The finance manager quickly looks at the folder, and on the front you see: “CASH DEAL.”
What should the finance manager do now?
A. Check over the deal, go find the customer, and quickly sign them out so they, too, can work on the next deal
B. Check over the deal, verify the information, prepare a menu and sign out the customer
C. Throw the deal in the trash, and wait for the salesperson to come back in the office
D. None of the above
I would personally choose C, though most dealer principals may not agree with me.
To teach the rogue salesperson, who does not follow, or maybe does not understand the sales and finance process, C may be the best answer. Do it once or twice, and the salesperson will know that he/she needs to complete all steps in the process. The intent is not to hurt any customers, if the time gets too long. Obviously the customer needs to be taken care of, and it’s already most likely too late for anyone to have a decent chance at selling any optional products or gaining financing for the customer.
The true answer is D, “None of the above.”
Let’s go back to the sales and finance process itself. In the situation above, the salesperson either accepted the customer’s request to pay cash, possibly did not even mention that the dealership has the capability to finance, did not do a proper introduction of finance, did not turnover to finance, or for whatever reason he/she eliminated the finance manager’s customer interview and the ability to double the dealerships profits on the deal.
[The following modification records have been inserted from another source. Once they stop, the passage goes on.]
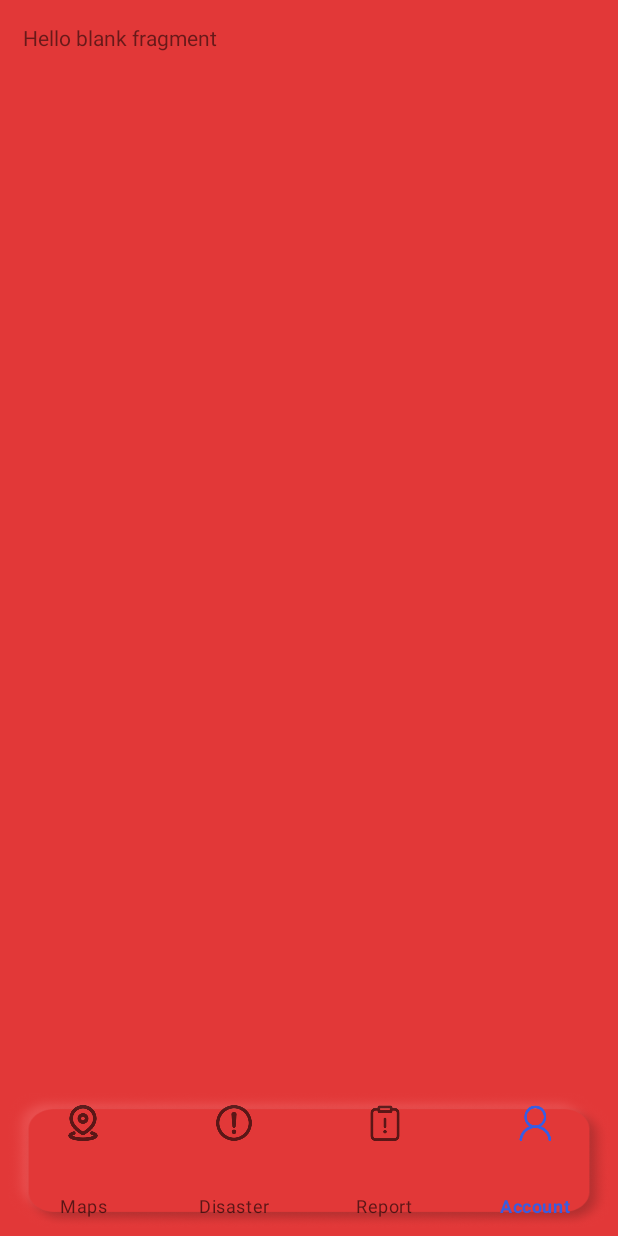
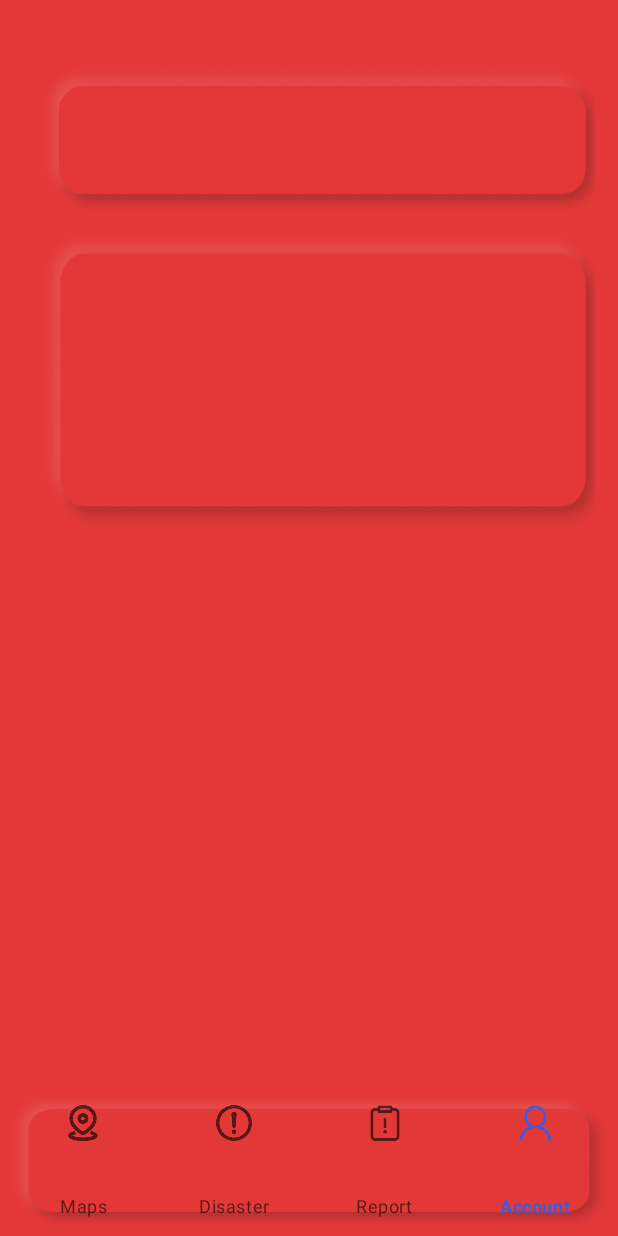
Before and after one commit to marvinliuu/ASE_Group5, an Android app: the AccountFragment screen opened through its navigation route, on a phone screen of 412 x 824 dp. Run offline under Robolectric (Android 15) with nearby library versions, the phone set to English and light mode, and no system bars; our stand-ins replace navigation-ui; Roboto replaces fonts that are not available here.

Commit message:
23.02.16 - Navigation Bar Update - Haoxian Liu

```diff
--- a/testDisasterEvent/app/src/main/java/com/example/testdisasterevent/ui/home/HomeFragment.java
+++ b/testDisasterEvent/app/src/main/java/com/example/testdisasterevent/ui/home/HomeFragment.java
@@ -51,13 +51,13 @@ public class HomeFragment extends Fragment implements OnMapReadyCallback {
         mapFragment.getMapAsync(this);
 
 
-        final TextView textView = binding.textHome;
-        homeViewModel.getText().observe(getViewLifecycleOwner(), new Observer<String>() {
-            @Override
-            public void onChanged(@Nullable String s) {
-                textView.setText(s);
-            }
-        });
+//        final TextView textView = binding.textHome;
+//        homeViewModel.getText().observe(getViewLifecycleOwner(), new Observer<String>() {
+//            @Override
+//            public void onChanged(@Nullable String s) {
+//                textView.setText(s);
+//            }
+//        });
         return root;
     }
 
@@ -71,9 +71,6 @@ public class HomeFragment extends Fragment implements OnMapReadyCallback {
 
         googleMap.addMarker(new MarkerOptions()
                 .position(sydney));
-
-
-
     }
 
     @Override
--- a/testDisasterEvent/app/src/main/res/layout/activity_main.xml
+++ b/testDisasterEvent/app/src/main/res/layout/activity_main.xml
@@ -19,6 +19,7 @@
         app:layout_constraintBottom_toBottomOf="parent"
         app:layout_constraintLeft_toLeftOf="parent"
         app:layout_constraintRight_toRightOf="parent"
+        app:itemRippleColor="@null"
         app:menu="@menu/bottom_nav_menu" />
 
 
--- a/testDisasterEvent/app/src/main/res/layout/fragment_account.xml
+++ b/testDisasterEvent/app/src/main/res/layout/fragment_account.xml
@@ -1,15 +1,69 @@
 <?xml version="1.0" encoding="utf-8"?>
-<FrameLayout xmlns:android="http://schemas.android.com/apk/res/android"
+<androidx.constraintlayout.widget.ConstraintLayout xmlns:android="http://schemas.android.com/apk/res/android"
+    xmlns:app="http://schemas.android.com/apk/res-auto"
     xmlns:tools="http://schemas.android.com/tools"
     android:layout_width="match_parent"
     android:layout_height="match_parent"
     android:background="@color/red_define"
     tools:context=".ui.AccountFragment">
 
-    <!-- TODO: Update blank fragment layout -->
-    <TextView
-        android:layout_width="match_parent"
-        android:layout_height="match_parent"
-        android:text="@string/hello_blank_fragment" />
 
-</FrameLayout>
+    <ImageView
+        android:id="@+id/account_topbar"
+        android:layout_width="376dp"
+        android:layout_height="100dp"
+        android:layout_marginLeft="12dp"
+        android:layout_marginTop="28dp"
+        android:background="@drawable/account_topbar"
+        android:scaleType="fitXY"
+        app:layout_constraintLeft_toLeftOf="parent"
+        app:layout_constraintTop_toTopOf="parent" />
+
+    <ImageView
+        android:id="@+id/account_midbar"
+        android:layout_width="376dp"
+        android:layout_height="200dp"
+        android:layout_marginTop="10dp"
+        android:background="@drawable/account_midbar"
+        android:scaleType="fitXY"
+        app:layout_constraintLeft_toLeftOf="@+id/account_topbar"
+        app:layout_constraintTop_toBottomOf="@+id/account_topbar" />
+
+
+</androidx.constraintlayout.widget.ConstraintLayout>
+
+
+
+
+
+<!--<?xml version="1.0" encoding="utf-8"?>-->
+<!--<FrameLayout xmlns:android="http://schemas.android.com/apk/res/android"-->
+<!--    xmlns:app="http://schemas.android.com/apk/res-auto"-->
+<!--    xmlns:tools="http://schemas.android.com/tools"-->
+<!--    android:layout_width="match_parent"-->
+<!--    android:layout_height="match_parent"-->
+<!--    tools:context=".ui.AccountFragment">-->
+
+<!--    &lt;!&ndash; TODO: Update blank fragment layout &ndash;&gt;-->
+
+<!--    <ImageView-->
+<!--        android:id="@+id/account_topbar"-->
+<!--        android:layout_width="360dp"-->
+<!--        android:layout_height="100dp"-->
+<!--        android:layout_marginLeft="30dp"-->
+<!--        android:layout_marginTop="50dp"-->
+<!--        android:background="@drawable/nav_bar_shape"-->
+<!--        android:scaleType="fitXY"-->
+<!--        app:layout_constraintLeft_toLeftOf="parent"-->
+<!--        app:layout_constraintTop_toTopOf="parent" />-->
+
+<!--    <ImageView-->
+<!--        android:id="@+id/account_midbar"-->
+<!--        android:layout_width="300dp"-->
+<!--        android:layout_height="200dp"-->
+<!--        android:layout_marginTop="50dp"-->
+<!--        android:background="@drawable/nav_bar_shape"-->
+<!--        android:scaleType="fitXY"-->
+<!--        app:layout_constraintLeft_toLeftOf="@+id/account_topbar"-->
+<!--        app:layout_constraintTop_toBottomOf="@+id/account_topbar" />-->
+<!--</FrameLayout>-->
```
Also changed, not shown: testDisasterEvent/app/src/main/res/drawable/nav_bar_shape.xml (+1 -9 lines), testDisasterEvent/app/src/main/res/drawable/account_midbar.png (added), testDisasterEvent/app/src/main/res/drawable/account_topbar.png (added).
For some dealers, that salesperson is paid a ZERO commission for the deal. For those who allow salespeople to “dump and run,” C may be the best answer for the finance manager — throw the deal in the trash and wait for the salesperson to come back.
Here is the average profit per vehicle retail for cash deals versus finance deals, based on some dealers I have worked with over the last year:
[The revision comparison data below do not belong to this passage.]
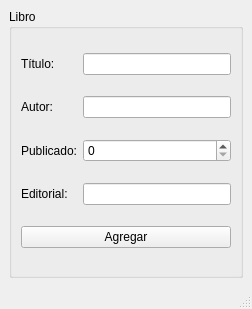
micheldavalos/pyside2_20B, file mainwindow.ui: the form before one commit.
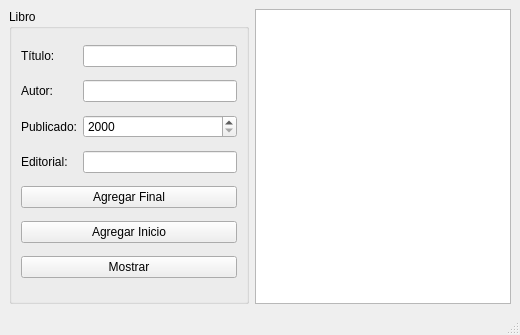
The form after the commit.

Commit message: funciona el plainText

```diff
--- a/mainwindow.ui
+++ b/mainwindow.ui
@@ -6,8 +6,8 @@
    <rect>
     <x>0</x>
     <y>0</y>
-    <width>252</width>
-    <height>309</height>
+    <width>520</width>
+    <height>335</height>
    </rect>
   </property>
   <property name="windowTitle">
@@ -21,6 +21,33 @@
        <string>Libro</string>
       </property>
       <layout class="QGridLayout" name="gridLayout">
+       <item row="3" column="1">
+        <widget class="QLineEdit" name="editorial_lineEdit"/>
+       </item>
+       <item row="5" column="0" colspan="2">
+        <widget class="QPushButton" name="agregar_inicio_pushButton">
+         <property name="text">
+          <string>Agregar Inicio</string>
+         </property>
+        </widget>
+       </item>
+       <item row="1" column="1">
+        <widget class="QLineEdit" name="autor_lineEdit"/>
+       </item>
+       <item row="3" column="0">
+        <widget class="QLabel" name="label_4">
+         <property name="text">
+          <string>Editorial:</string>
+         </property>
+        </widget>
+       </item>
+       <item row="4" column="0" colspan="2">
+        <widget class="QPushButton" name="agregar_final_pushButton">
+         <property name="text">
+          <string>Agregar Final</string>
+         </property>
+        </widget>
+       </item>
        <item row="0" column="0">
         <widget class="QLabel" name="label">
          <property name="text">
@@ -28,9 +55,6 @@
          </property>
         </widget>
        </item>
-       <item row="0" column="1">
-        <widget class="QLineEdit" name="lineEdit"/>
-       </item>
        <item row="1" column="0">
         <widget class="QLabel" name="label_2">
          <property name="text">
@@ -38,8 +62,18 @@
          </property>
         </widget>
        </item>
-       <item row="1" column="1">
-        <widget class="QLineEdit" name="lineEdit_2"/>
+       <item row="2" column="1">
+        <widget class="QSpinBox" name="publicado_spinBox">
+         <property name="minimum">
+          <number>2000</number>
+         </property>
+         <property name="maximum">
+          <number>2020</number>
+         </property>
+        </widget>
+       </item>
+       <item row="0" column="1">
+        <widget class="QLineEdit" name="titulo_lineEdit"/>
        </item>
        <item row="2" column="0">
         <widget class="QLabel" name="label_3">
@@ -48,29 +82,19 @@
          </property>
         </widget>
        </item>
-       <item row="2" column="1">
-        <widget class="QSpinBox" name="spinBox"/>
-       </item>
-       <item row="3" column="0">
-        <widget class="QLabel" name="label_4">
+       <item row="6" column="0" colspan="2">
+        <widget class="QPushButton" name="monstrar_pushButton">
          <property name="text">
-          <string>Editorial:</string>
-         </property>
-        </widget>
-       </item>
-       <item row="3" column="1">
-        <widget class="QLineEdit" name="lineEdit_3"/>
-       </item>
-       <item row="4" column="0" colspan="2">
-        <widget class="QPushButton" name="pushButton">
-         <property name="text">
-          <string>Agregar</string>
+          <string>Mostrar</string>
          </property>
         </widget>
        </item>
       </layout>
      </widget>
     </item>
+    <item row="0" column="1">
+     <widget class="QPlainTextEdit" name="salida"/>
+    </item>
    </layout>
   </widget>
   <widget class="QMenuBar" name="menubar">
```
Left out of the diff: 2 changed lines with no effect on the pictures. The commit also changes 6 other files.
Clearly, creating a finance deal at least doubles profits on the entire deal.
Possible reasons for cash deals:
- Buyer actually has cash in checking account that is not tied to a home or any other loan (not that likely).
- Buyer is using a flexible Home Equity Line of Credit to fund his/her checking account (very likely).
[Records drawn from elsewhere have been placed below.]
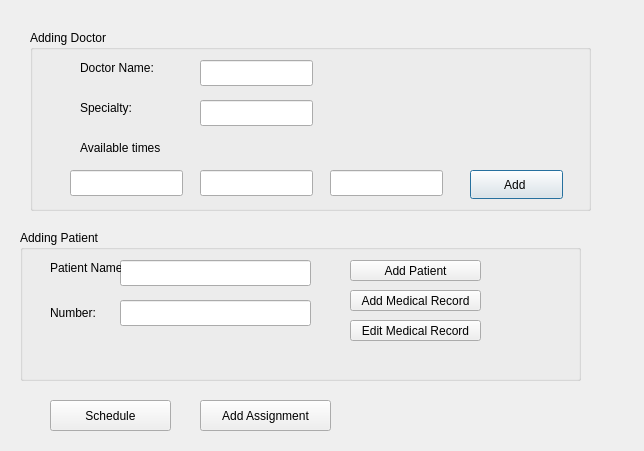
OmarZee/OmElMasreyeen, file adminwindow.ui: the form before one commit.
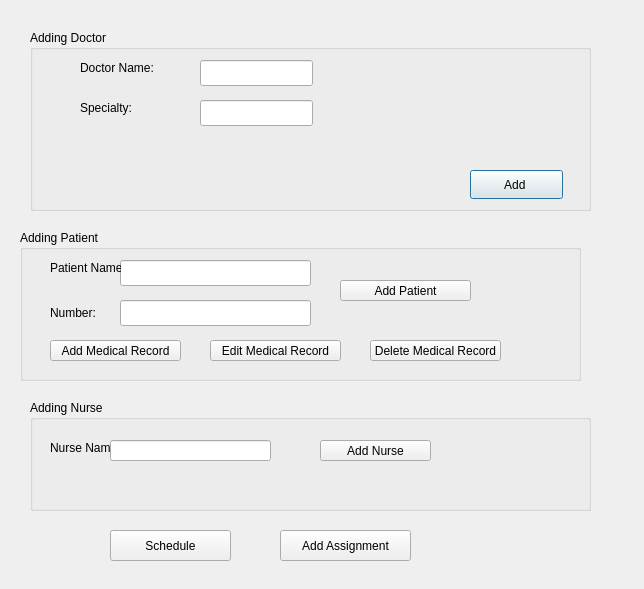
The form after the commit.

```diff
--- a/adminwindow.ui
+++ b/adminwindow.ui
@@ -7,7 +7,7 @@
     <x>0</x>
     <y>0</y>
     <width>644</width>
-    <height>451</height>
+    <height>589</height>
    </rect>
   </property>
   <property name="windowTitle">
@@ -45,16 +45,6 @@
      </rect>
     </property>
    </widget>
-   <widget class="QLineEdit" name="lineEdit_time_1">
-    <property name="geometry">
-     <rect>
-      <x>40</x>
-      <y>140</y>
-      <width>113</width>
-      <height>26</height>
-     </rect>
-    </property>
-   </widget>
    <widget class="QPushButton" name="addButton">
     <property name="geometry">
      <rect>
@@ -68,26 +58,6 @@
      <string>Add </string>
     </property>
    </widget>
-   <widget class="QLineEdit" name="lineEdit_time_2">
-    <property name="geometry">
-     <rect>
-      <x>170</x>
-      <y>140</y>
-      <width>113</width>
-      <height>26</height>
-     </rect>
-    </property>
-   </widget>
-   <widget class="QLineEdit" name="lineEdit_time_3">
-    <property name="geometry">
-     <rect>
-      <x>300</x>
-      <y>140</y>
-      <width>113</width>
-      <height>26</height>
-     </rect>
-    </property>
-   </widget>
    <widget class="QLabel" name="label_doctoName">
     <property name="geometry">
      <rect>
@@ -114,19 +84,6 @@
      <string>Specialty:</string>
     </property>
    </widget>
-   <widget class="QLabel" name="label_times">
-    <property name="geometry">
-     <rect>
-      <x>50</x>
-      <y>110</y>
-      <width>81</width>
-      <height>16</height>
-     </rect>
-    </property>
-    <property name="text">
-     <string>Available times:</string>
-    </property>
-   </widget>
   </widget>
   <widget class="QGroupBox" name="groupBox_addPatient">
    <property name="geometry">
@@ -163,8 +120,8 @@
    <widget class="QPushButton" name="pushButton_addPatient">
     <property name="geometry">
      <rect>
-      <x>330</x>
-      <y>30</y>
+      <x>320</x>
+      <y>50</y>
       <width>131</width>
       <height>21</height>
      </rect>
@@ -176,8 +133,8 @@
    <widget class="QPushButton" name="pushButton_addRecord">
     <property name="geometry">
      <rect>
-      <x>330</x>
-      <y>60</y>
+      <x>30</x>
+      <y>110</y>
       <width>131</width>
       <height>21</height>
      </rect>
@@ -189,8 +146,8 @@
    <widget class="QPushButton" name="pushButton_editRecord">
     <property name="geometry">
      <rect>
-      <x>330</x>
-      <y>90</y>
+      <x>190</x>
+      <y>110</y>
       <width>131</width>
       <height>21</height>
      </rect>
@@ -225,12 +182,25 @@
      <string>Number:</string>
     </property>
    </widget>
+   <widget class="QPushButton" name="pushButton_deleteRecord">
+    <property name="geometry">
+     <rect>
+      <x>350</x>
+      <y>110</y>
+      <width>131</width>
+      <height>21</height>
+     </rect>
+    </property>
+    <property name="text">
+     <string>Delete Medical Record</string>
+    </property>
+   </widget>
   </widget>
   <widget class="QPushButton" name="scheduleButton">
    <property name="geometry">
     <rect>
-     <x>50</x>
-     <y>400</y>
+     <x>110</x>
+     <y>530</y>
      <width>121</width>
      <height>31</height>
     </rect>
@@ -242,8 +212,8 @@
   <widget class="QPushButton" name="addAssignmentButton">
    <property name="geometry">
     <rect>
-     <x>200</x>
-     <y>400</y>
+     <x>280</x>
+     <y>530</y>
      <width>131</width>
      <height>31</height>
     </rect>
@@ -252,6 +222,55 @@
     <string>Add Assignment</string>
    </property>
   </widget>
+  <widget class="QGroupBox" name="groupBox_addNurse">
+   <property name="geometry">
+    <rect>
+     <x>30</x>
+     <y>400</y>
+     <width>561</width>
+     <height>111</height>
+    </rect>
+   </property>
+   <property name="title">
+    <string>Adding Nurse</string>
+   </property>
+   <widget class="QLabel" name="label_nursenName">
+    <property name="geometry">
+     <rect>
+      <x>20</x>
+      <y>40</y>
+      <width>71</width>
+      <height>16</height>
+     </rect>
+    </property>
+    <property name="text">
+     <string>Nurse Name:</string>
+    </property>
+   </widget>
+   <widget class="QLineEdit" name="lineEdit_nurseName">
+    <property name="geometry">
+     <rect>
+      <x>80</x>
+      <y>40</y>
+      <width>161</width>
+      <height>21</height>
+     </rect>
+    </property>
+   </widget>
+   <widget class="QPushButton" name="pushButton_addNurse">
+    <property name="geometry">
+     <rect>
+      <x>290</x>
+      <y>40</y>
+      <width>111</width>
+      <height>21</height>
+     </rect>
+    </property>
+    <property name="text">
+     <string>Add Nurse</string>
+    </property>
+   </widget>
+  </widget>
  </widget>
  <resources/>
  <connections/>
```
- Buyer has a strong relationship with his/her credit union or a bank relied on every time for a loan (25 percent of the time).
- Vehicles are rarely ready when the buyer signs the purchase agreement, so customers have time to shop the best rate.
- Salespeople are incentivized to get the deal written and move on to the next deal.
- Salespeople are not incentivized to help create a finance deal.
- Salespeople don’t want to jeopardize their deal by turning it over to finance.
- Finance staff is not aggressive enough in interviewing every single person before he or she walks into finance or out of the dealership.
What makes a finance deal:
- Buyer approved: Strong individual, strong couple, or strong co-buyer
- Strong bank relationship, ability to rehash a turned down deal or counter
- Proper terms and appropriate rates
- Money down
- NADA accurate values
- Accurate income and buyer history
How to convert a “cash” deal into a finance deal:
1) Salespeople mention the ability to finance at ABC Powersports with very competitive rates.
2) Salespeople introduce finance staff before buyers leave the building and before turning them over to accessories.
3) Finance staff interview: Question, question, question before showing the menu on the sales floor.
4) Find an appropriate place on the show floor for privacy, otherwise interview in the office.
5) Know as much about the buyers as possible before the interview, pull credit before the interview … with a signed credit app.
6) With proper questioning, buyers will be willing to trust them for a finance deal.
For 11 conversion questions to ask, read more at www.powersportsbusiness.com.
Brian Gallmeier, founder of Income Development Partners, uses his powersports experience at the retail level to train F&I departments. He can be reached at firstname.lastname@example.org or 612/616-8611.